Monorail drivers, if you have something to share that might improve safety, please give OSHA a call.
Disneyland is enjoying its usual holiday bump in attendance, with one conspicuous twist. "With the Halloween promotion, we have noticed that attendance on Fridays has skyrocketed," said one cast member. "Probably the guests are coming in after work or school to start the weekend. The attendance does not go up until after 3:00 p.m."
Consequently, a resort-wide e-mail went out on Friday, October 2, telling cast members that they could no longer sign themselves in or use their Main Gate Pass on Fridays during October, as well as on Halloween itself (a Saturday), due to the expected high attendance.
The move has irked a number of cast members. "This means more blockout days added to our Main Gate Pass," sighed one employee. "I counted at least 78 blockout days for Disneyland cast members before the Halloween promotion."
"The company is pretty good in taking things away from cast members, but not giving anything in return," grumbled another.
"Old Disney" loved open doors. At shops, restaurants and attractions, an open door welcomes guests inside. Yet ever-tightening health code ordinances have encouraged Disneyland and DCA to go to a closed-door policy at many of their eateries.
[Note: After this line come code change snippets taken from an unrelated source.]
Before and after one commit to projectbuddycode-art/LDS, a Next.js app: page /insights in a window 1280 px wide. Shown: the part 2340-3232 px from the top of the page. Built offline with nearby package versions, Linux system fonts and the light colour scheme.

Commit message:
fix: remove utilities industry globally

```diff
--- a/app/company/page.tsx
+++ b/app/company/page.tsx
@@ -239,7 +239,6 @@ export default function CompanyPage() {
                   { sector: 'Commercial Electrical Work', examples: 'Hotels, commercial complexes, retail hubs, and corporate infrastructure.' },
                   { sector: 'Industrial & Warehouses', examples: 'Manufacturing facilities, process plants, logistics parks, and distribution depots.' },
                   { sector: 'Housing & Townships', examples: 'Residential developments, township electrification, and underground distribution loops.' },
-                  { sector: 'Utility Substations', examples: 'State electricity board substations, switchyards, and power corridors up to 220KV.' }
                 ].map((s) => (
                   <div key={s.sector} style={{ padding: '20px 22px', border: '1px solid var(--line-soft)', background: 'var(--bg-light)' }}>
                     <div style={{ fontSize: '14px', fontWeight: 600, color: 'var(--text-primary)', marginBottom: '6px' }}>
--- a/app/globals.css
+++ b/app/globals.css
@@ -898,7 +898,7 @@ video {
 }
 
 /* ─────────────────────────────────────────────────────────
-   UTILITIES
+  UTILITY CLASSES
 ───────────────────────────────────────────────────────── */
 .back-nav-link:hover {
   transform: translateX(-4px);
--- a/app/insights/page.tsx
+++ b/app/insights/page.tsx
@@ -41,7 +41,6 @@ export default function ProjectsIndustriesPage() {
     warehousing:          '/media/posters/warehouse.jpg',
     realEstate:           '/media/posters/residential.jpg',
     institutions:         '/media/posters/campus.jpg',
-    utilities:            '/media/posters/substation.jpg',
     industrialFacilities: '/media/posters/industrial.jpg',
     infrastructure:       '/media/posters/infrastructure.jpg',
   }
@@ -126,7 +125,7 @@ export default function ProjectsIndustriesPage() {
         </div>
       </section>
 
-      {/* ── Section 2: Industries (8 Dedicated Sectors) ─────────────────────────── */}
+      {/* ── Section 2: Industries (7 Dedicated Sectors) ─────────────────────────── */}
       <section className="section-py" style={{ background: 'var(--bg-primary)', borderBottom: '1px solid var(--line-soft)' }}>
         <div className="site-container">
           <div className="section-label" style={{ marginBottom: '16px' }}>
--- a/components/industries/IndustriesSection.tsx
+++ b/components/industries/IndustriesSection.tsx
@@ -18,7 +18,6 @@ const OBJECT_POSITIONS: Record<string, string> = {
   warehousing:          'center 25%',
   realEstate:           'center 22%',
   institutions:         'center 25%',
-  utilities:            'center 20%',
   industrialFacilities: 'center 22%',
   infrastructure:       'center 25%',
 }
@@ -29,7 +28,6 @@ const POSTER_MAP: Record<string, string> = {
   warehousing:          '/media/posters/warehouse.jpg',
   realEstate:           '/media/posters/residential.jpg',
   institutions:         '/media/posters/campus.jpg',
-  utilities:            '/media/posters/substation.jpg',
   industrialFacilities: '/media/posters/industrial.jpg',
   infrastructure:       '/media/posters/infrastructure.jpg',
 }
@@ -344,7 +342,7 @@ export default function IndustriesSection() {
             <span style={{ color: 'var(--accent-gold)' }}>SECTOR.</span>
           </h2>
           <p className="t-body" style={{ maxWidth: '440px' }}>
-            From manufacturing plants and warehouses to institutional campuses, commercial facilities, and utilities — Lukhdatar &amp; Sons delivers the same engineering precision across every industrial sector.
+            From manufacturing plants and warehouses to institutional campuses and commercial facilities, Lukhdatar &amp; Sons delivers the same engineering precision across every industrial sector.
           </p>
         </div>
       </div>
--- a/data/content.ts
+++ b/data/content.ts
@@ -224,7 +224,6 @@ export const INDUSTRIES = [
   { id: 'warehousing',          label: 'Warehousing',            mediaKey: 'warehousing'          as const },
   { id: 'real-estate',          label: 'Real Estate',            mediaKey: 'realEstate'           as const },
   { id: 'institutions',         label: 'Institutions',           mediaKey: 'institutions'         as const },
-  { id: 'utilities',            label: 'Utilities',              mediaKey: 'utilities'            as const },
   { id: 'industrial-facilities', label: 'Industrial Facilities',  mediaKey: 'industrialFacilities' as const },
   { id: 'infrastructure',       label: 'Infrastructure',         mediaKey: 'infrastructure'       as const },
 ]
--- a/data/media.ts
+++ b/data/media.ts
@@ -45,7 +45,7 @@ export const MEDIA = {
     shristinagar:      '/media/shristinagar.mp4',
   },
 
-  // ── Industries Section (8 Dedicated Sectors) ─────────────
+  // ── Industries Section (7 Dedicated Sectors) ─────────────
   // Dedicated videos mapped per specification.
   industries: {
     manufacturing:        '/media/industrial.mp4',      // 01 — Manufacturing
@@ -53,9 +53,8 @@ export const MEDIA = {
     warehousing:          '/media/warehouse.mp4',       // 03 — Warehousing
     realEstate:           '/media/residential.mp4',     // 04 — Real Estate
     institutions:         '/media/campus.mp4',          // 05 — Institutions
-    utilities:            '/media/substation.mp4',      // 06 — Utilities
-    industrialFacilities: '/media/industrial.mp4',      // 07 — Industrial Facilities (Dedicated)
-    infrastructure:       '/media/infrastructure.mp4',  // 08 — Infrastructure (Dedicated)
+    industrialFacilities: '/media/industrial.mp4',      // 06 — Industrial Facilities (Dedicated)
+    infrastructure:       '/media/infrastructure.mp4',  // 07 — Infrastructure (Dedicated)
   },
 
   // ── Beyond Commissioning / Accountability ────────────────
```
"If you notice, restaurants with open eating patios such as French Market, Pizza Port, and Cafe Orleans have their doors closed and cast members standing by to open the doors for guests entering," said one worker. "Blue Bayou will not be affected for now. Coke Corner, Stage Door Cafe, and Royal St Veranda have takeout windows, and have not been affected."
As a compromise, he said, "Construction work [is] going on at the entrance of the Village Haus Restaurant. A new set of doors is being put in; they're electric and open and close automatically. The main entrance for the French Market is also being worked on."
As promised in an earlier blog post, Fort Wilderness' cemetery is back, with one more change. "The grass is growing, and the only thing different from the original, besides the headstones facing to the north of the island, is that there is no open grave," pointed out one cast member. "I guess Legal does not want guests having too much fun."
(Send an email to David Koenig)
David Koenig is the senior editor of the 80-year-old business journal, The Merchant Magazine.
After receiving his degree in journalism from California State University, Fullerton (aka Cal State Disneyland), he began years of research for his first book, Mouse Tales: A Behind-the-Ears Look at Disneyland (1994), which he followed with Mouse Under Glass: Secrets of Disney Animation & Theme Parks (1997, revised 2001) and More Mouse Tales: A Closer Peek Backstage at Disneyland (1999) (All titles published by Bonaventure Press).
He lives in Aliso Viejo, California, with his lovely wife, Laura, their wonderful son, Zachary, and their adorable daughter, Rebecca.